Sloan Peak stands high above peaks of the Mountain Loop Highway. It's distinctive profile makes it visible across wide regions of the Cascades. The first ascent was made by Harry Bedal and Nels Skaar on July 30, 1921. Some say Sloan resembles a ship gliding across a snowy sea. It's nearest higher neighbor is Glacier Peak to the east.
The Corkscrew Route is considered the easiest way to climb the mountain. It starts with a trudge through a swamp to a ford of the Sauk River (can be dangerous). Then a long climb up to timberline, a crevassed glacier and rock scrambling to the summit.
It is a relatively popular non-volcanic climb, giving a taste of the mountaineering difficulties to be found further north.
From Granite Falls take the Mountain Loop Highway to Barlow Pass (32 miles), then drive 7 miles to the North Fork Sauk River Road. Take this road 4.5 miles to a pullout (approx. 1900 feet). Follow flagging and trail for 1/2 mile to a crossing of the North Fork of the Sauk River. Be careful here in early season or late in the day.
On the other side follow a gravel bar upstream several hundred feet, looking for a flagged trail into the forest. This trail gets more defined as it follows an old logging road (barely recognizable) up the hillside. Cross Couger Creek at 3100 feet, and climb in the deep, dark forest to a small open area at 4600 feet. It's easy to lose the trail here, but the idea is to climb to a rocky ridge paralleling the glacier. I like to scramble polished slabs to the highest accessible entry onto the glacier, a few hundred feet below the vertical North Face.
Another approach is from Bedal Creek, someone may have notes to add here.
A Northwest Forest Pass is required to park at the trailhead ($5 per day, $30 annual). More information can be found at the Mt. Baker-Snoqaulmie National Forest web site. The mountain is in the Darrington Ranger District.
June to October. It may be difficult to drive near the trailhead outside of this season. In winter, expect a long ski trip to the trailhead, and the upper mountain may present avalanche danger, since the Corkscrew Route does much traversing on steep heather/rock slopes.
You can camp anywhere you find a flat spot. Many people camp on the ridge paralleling the glacier. That would be a very scenic spot (but a long ways to hump the gear).

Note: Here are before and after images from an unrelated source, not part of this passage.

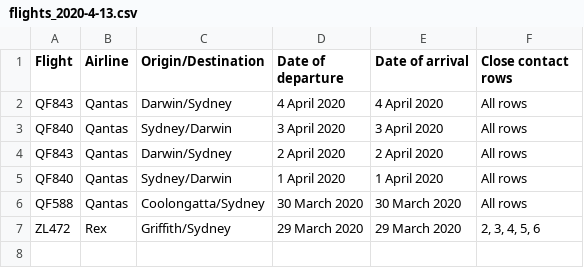
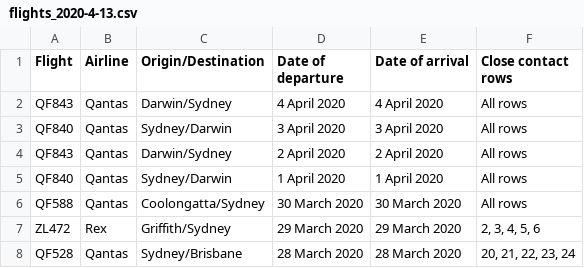
Before and after one commit to bazickoff/covid19-aus-flights-scraper, a CSV file: flight_data/nsw/flights_2020-4-13.csv, drawn as a sheet; the diff names each change by its address in the sheet, - before the commit and + after, or states it on an @@ line.

```diff
--- a/flight_data/nsw/flights_2020-4-13.csv
+++ b/flight_data/nsw/flights_2020-4-13.csv
+row 8: QF528 | Qantas | Sydney/Brisbane | 28 March 2020 | 28 March 2020 | 20, 21, 22, 23, 24
```
Also changed, not shown: flight_data/all/flights_2020-4-13.csv, flight_data/nsw/latest.csv, 2 other files.
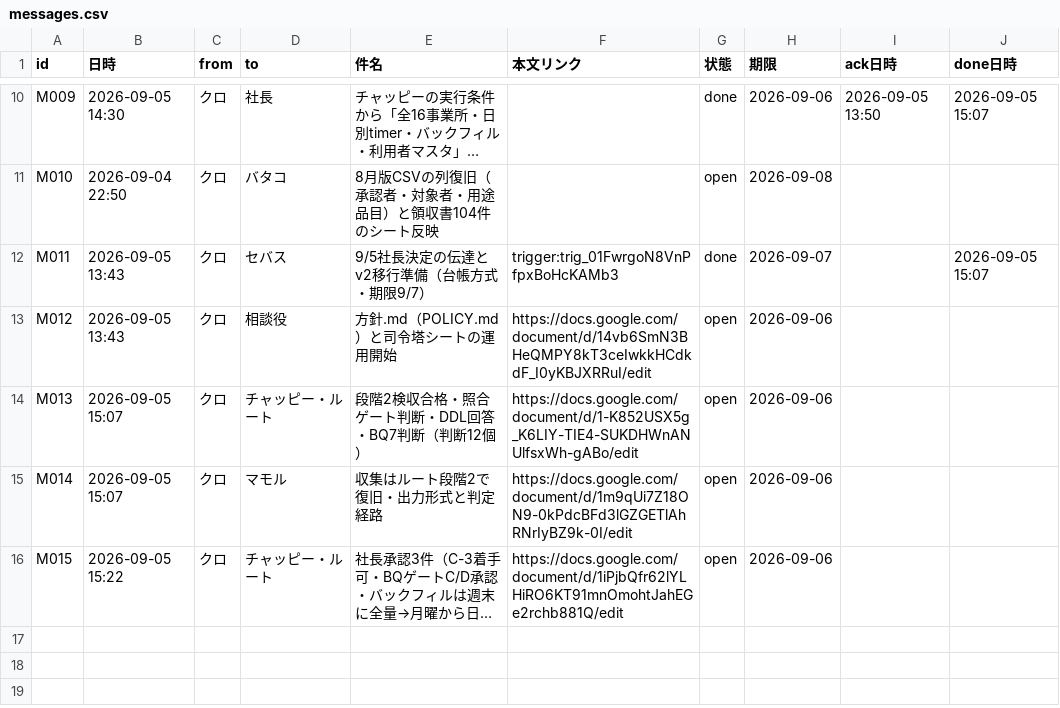
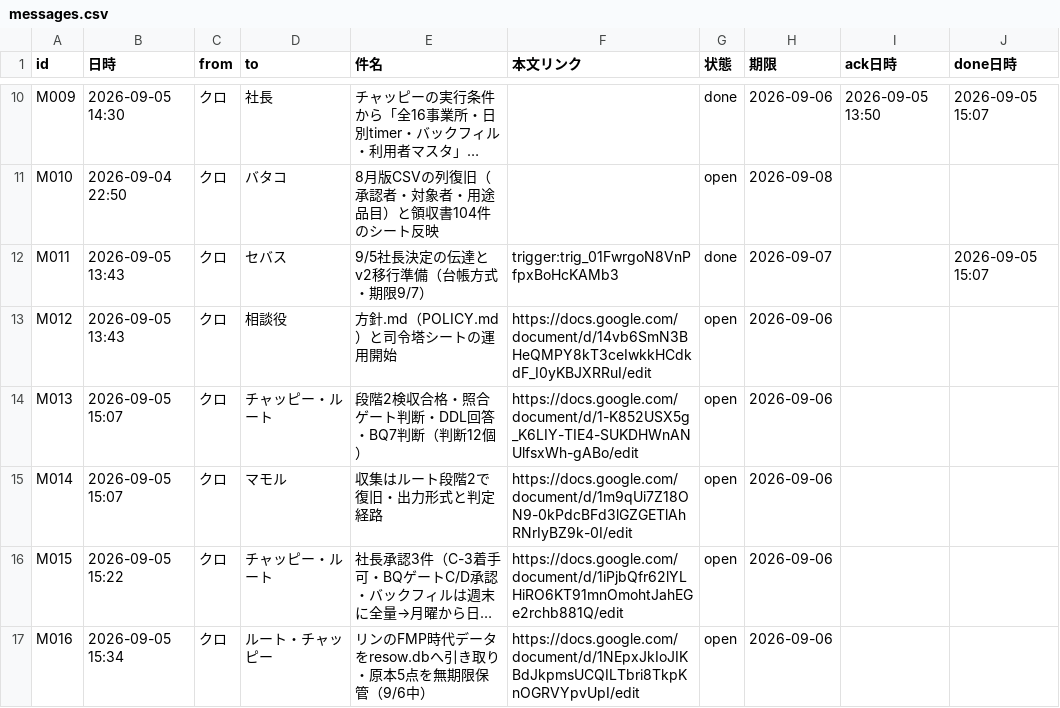
Before and after one commit to kumasan99/cloude, a CSV file: docs/ledger/messages.csv, drawn as a sheet; only a part is shown, gaps mark what is left out; long unchanged cells end in …; the diff names each change by its address in the sheet, - before the commit and + after, or states it on an @@ line.

```diff
--- a/docs/ledger/messages.csv
+++ b/docs/ledger/messages.csv
+row 17: M016 | 2026-09-05 15:34 | クロ | ルート・チャッピー | リンのFMP時代データをresow.dbへ引き取り・原本5点を無期限保管（9/6中） | https://docs.google.com/document/d/1NEpxJkIoJIKBdJkpmsUCQILTbri8TkpKnOGRVYpvUpI/edit | open | 2026-09-06
```
Also changed, not shown: docs/ledger/tasks.csv.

You need good weather for Western Washington, check the state forecast. Don't bother without a stellar forecast, because if it is wet, the very brushy travel and ford will soak you, and the view is the best part about this climb.